Executive Sessions: A Review

Emily Guimont

From our Spring 2022 e-newsletter

Oregon Public Meetings Laws and Executive Sessions

Oregon public meetings laws are designed to ensure public access to governing bodies by requiring that the “decisions of governing bodies [are] arrived at openly.” ORS 192.620. The general rule is that public meetings must be open to the public to attend. Executive sessions provide a limited exception to this rule. An executive session is a “meeting or part of a meeting of a governing body that is closed to certain persons for deliberation on certain matters.” ORS 192.610(2). As its definition indicates, executive sessions may only be held for “certain” reasons. ORS 192.660 lists these reasons, which are the only reasons for which an executive session may be held.

Executive sessions allowed under ORS 192.660 are narrowly interpreted, and each has specific requirements to justify its use. As a dangerous consequence, ORS 192.660 can easily be misunderstood or misapplied, as illustrated below:

1. Employment of Public Officers, Employees, and Agents.

ORS 192.660(2)(a) states, “the governing body . . . may hold an executive session to consider the employment of a public officer, employee, staff member or individual agent . . . .” What it doesn’t tell you is that ORS 192.660(7)(d) limits such executive sessions to where: (1) the vacancy has been advertised; (2) the local government has adopted regular hiring practices; (3) for officers, the public has had an opportunity to comment on the potential hiring; and, (4) for chief executive officers, the governing body has adopted hiring standards, criteria, and policy directives in open meetings with the opportunity for public comment. As a result, an executive session under ORS 192.660(2)(a) may only be held if the local government complied with ORS 192.660(7)(d).

2. Legal Counsel

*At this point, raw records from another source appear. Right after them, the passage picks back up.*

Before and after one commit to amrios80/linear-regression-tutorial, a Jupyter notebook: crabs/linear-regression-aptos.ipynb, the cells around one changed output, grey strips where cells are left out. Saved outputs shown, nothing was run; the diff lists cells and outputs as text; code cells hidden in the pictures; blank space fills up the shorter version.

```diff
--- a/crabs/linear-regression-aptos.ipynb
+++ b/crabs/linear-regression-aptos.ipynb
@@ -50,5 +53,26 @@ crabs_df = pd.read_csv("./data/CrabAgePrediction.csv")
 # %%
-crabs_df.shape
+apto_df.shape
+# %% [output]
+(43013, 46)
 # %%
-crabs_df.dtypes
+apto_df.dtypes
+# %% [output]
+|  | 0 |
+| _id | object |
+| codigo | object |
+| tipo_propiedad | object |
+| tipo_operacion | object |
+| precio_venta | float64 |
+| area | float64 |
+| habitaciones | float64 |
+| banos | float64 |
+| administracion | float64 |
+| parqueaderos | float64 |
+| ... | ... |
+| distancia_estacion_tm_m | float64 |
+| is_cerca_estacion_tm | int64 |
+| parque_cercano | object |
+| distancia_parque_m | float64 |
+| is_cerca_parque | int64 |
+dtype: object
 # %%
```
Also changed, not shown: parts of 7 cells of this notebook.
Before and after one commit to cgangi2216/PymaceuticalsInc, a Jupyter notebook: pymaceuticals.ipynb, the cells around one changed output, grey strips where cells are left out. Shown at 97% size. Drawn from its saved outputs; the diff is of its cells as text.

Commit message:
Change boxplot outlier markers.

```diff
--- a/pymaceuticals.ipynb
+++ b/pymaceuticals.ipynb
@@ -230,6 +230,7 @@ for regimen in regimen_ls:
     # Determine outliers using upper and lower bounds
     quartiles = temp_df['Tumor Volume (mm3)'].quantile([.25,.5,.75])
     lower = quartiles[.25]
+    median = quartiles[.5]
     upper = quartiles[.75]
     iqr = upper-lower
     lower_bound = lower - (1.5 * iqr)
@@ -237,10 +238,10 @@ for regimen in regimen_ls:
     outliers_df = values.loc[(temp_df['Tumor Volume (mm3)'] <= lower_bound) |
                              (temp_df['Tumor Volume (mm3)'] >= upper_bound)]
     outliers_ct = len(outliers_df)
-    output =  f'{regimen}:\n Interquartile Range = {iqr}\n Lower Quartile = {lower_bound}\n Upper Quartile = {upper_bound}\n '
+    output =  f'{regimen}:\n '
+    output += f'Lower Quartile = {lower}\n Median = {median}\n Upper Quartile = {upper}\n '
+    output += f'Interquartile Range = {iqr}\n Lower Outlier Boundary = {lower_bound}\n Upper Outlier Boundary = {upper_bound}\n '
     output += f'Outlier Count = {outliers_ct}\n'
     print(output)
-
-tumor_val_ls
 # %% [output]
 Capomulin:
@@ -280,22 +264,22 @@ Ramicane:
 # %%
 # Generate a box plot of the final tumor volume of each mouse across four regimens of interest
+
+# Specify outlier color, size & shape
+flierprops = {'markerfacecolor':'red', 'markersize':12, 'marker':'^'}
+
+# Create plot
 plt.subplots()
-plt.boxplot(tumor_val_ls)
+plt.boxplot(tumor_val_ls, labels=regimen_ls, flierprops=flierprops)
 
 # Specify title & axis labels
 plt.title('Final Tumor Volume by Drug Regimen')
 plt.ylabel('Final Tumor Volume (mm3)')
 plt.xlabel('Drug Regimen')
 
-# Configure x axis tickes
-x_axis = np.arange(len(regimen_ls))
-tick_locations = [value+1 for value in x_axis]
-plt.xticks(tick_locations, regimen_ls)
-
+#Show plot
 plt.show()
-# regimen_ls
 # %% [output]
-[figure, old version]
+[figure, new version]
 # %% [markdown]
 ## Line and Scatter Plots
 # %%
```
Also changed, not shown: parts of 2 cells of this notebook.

ORS 192.660(2)(h) allows a governing body to hold an executive session to discuss, with its legal counsel, its “legal rights and duties . . . with regard to current litigation or litigation likely to be filed.” Governing bodies are routinely tempted to stretch this exception to include discussions on any “legal matter.” Prior to scheduling such an executive session, confirm that: (1) the discussion is directly with legal counsel; (2) the discussion concerns your entity’s specific legal rights and duties in a particular situation; and (3) your entity is either named in active litigation or is about to be in a court action. ORS 192.660(2)(h) does not justify general discussion of your entity’s legal rights, risks, or liabilities, with or without your attorney’s presence.

3. “Deliberations” and Final Actions/Decisions

Executive sessions may only be used to receive protected information and “deliberate” on a matter—final decisions and final actions are expressly forbidden. ORS 192.660(6). A governing body may reach a consensus in executive session. For example, a governing body may direct its designated individual on how to negotiate on the next stage of a negotiated real estate deal. However, that transaction cannot be finalized until approved in open session.


Executive sessions can be useful tools to allow governing bodies to discuss confidential matters not appropriate at the time for general public knowledge. However, as illustrated above, executive sessions are authorized for only a limited number of reasons under limited circumstances. Be sure that your board or council is familiar with the allowances and limitations of ORS 192.660 before calling an executive session. It is never a bad idea to check with legal counsel before noticing the meeting to ensure all requirements are properly met.